Change detection outputs
========================================================================
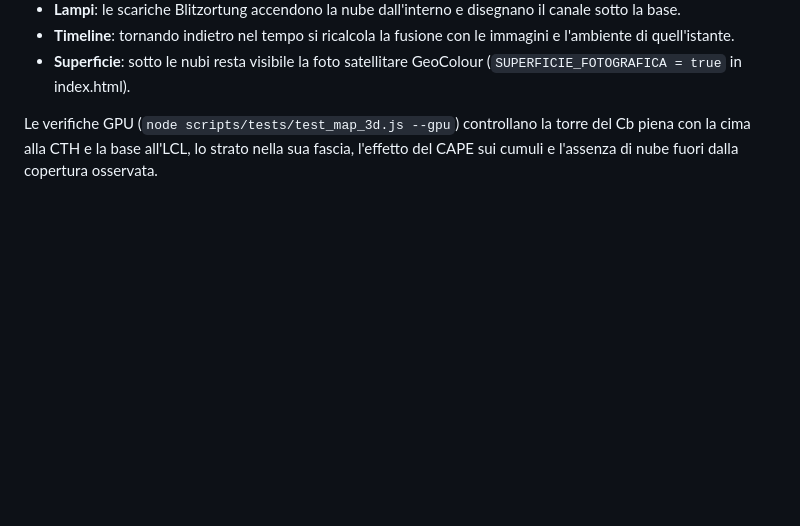
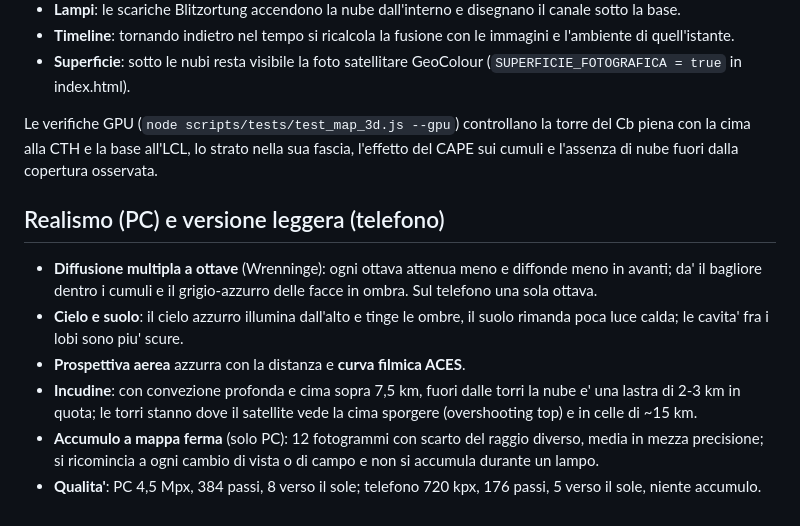
Before and after one commit to danieletranchina88-hub/Meteo-sicilia, a Markdown page: docs/nubi_3d.md, the part around the change. GitHub-like rendering; blank space fills up the shorter version.

Commit message:
Documentazione: realismo sul PC e versione leggera sul telefono
Co-Authored-By: Claude Opus 5.5 <noreply@anthropic.com>
Claude-Session: https://claude.ai/code/session_01PWhSFpowqEc1HiRwToFc78

```diff
--- a/docs/nubi_3d.md
+++ b/docs/nubi_3d.md
@@ -154,3 +154,20 @@ Le verifiche GPU (`node scripts/tests/test_map_3d.js --gpu`) controllano la
 torre del Cb piena con la cima alla CTH e la base all'LCL, lo strato nella
 sua fascia, l'effetto del CAPE sui cumuli e l'assenza di nube fuori dalla
 copertura osservata.
+
+## Realismo (PC) e versione leggera (telefono)
+
+- **Diffusione multipla a ottave** (Wrenninge): ogni ottava attenua meno e
+  diffonde meno in avanti; da' il bagliore dentro i cumuli e il
+  grigio-azzurro delle facce in ombra. Sul telefono una sola ottava.
+- **Cielo e suolo**: il cielo azzurro illumina dall'alto e tinge le ombre,
+  il suolo rimanda poca luce calda; le cavita' fra i lobi sono piu' scure.
+- **Prospettiva aerea** azzurra con la distanza e **curva filmica ACES**.
+- **Incudine**: con convezione profonda e cima sopra 7,5 km, fuori dalle
+  torri la nube e' una lastra di 2-3 km in quota; le torri stanno dove il
+  satellite vede la cima sporgere (overshooting top) e in celle di ~15 km.
+- **Accumulo a mappa ferma** (solo PC): 12 fotogrammi con scarto del raggio
+  diverso, media in mezza precisione; si ricomincia a ogni cambio di vista
+  o di campo e non si accumula durante un lampo.
+- **Qualita'**: PC 4,5 Mpx, 384 passi, 8 verso il sole; telefono 720 kpx,
+  176 passi, 5 verso il sole, niente accumulo.
```
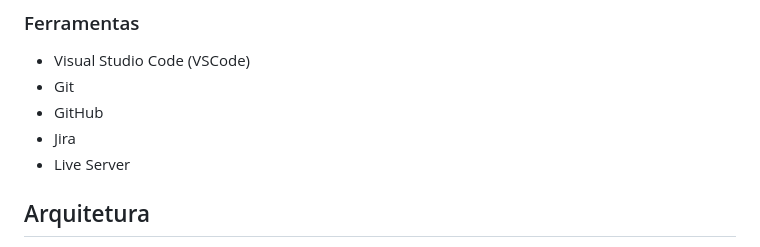
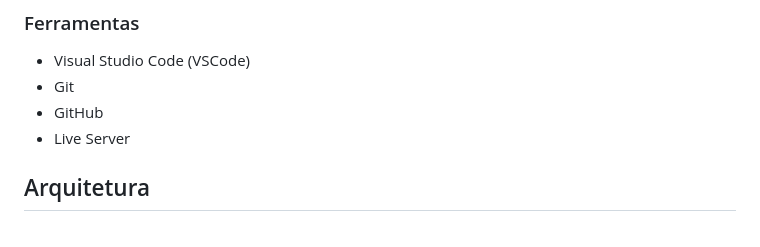
Before and after one commit to suzi-chen-su/Trabalho-da-Faculdade, a Markdown page: README.md, the part around the change. Drawn GitHub-style.

```diff
--- a/README.md
+++ b/README.md
@@ -87,7 +87,6 @@ A documentação e os testes do projeto estão disponíveis na pasta **docs**, e
 - Visual Studio Code (VSCode)
 - Git
 - GitHub
-- Jira
 - Live Server
 
 ## Arquitetura
```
========================================================================
- **WORK INSTRUCTIONS**: Go through the data above and count the lines that hold "telefono". Respond with the number and no other words.

- **RESPONSE AREA**: 4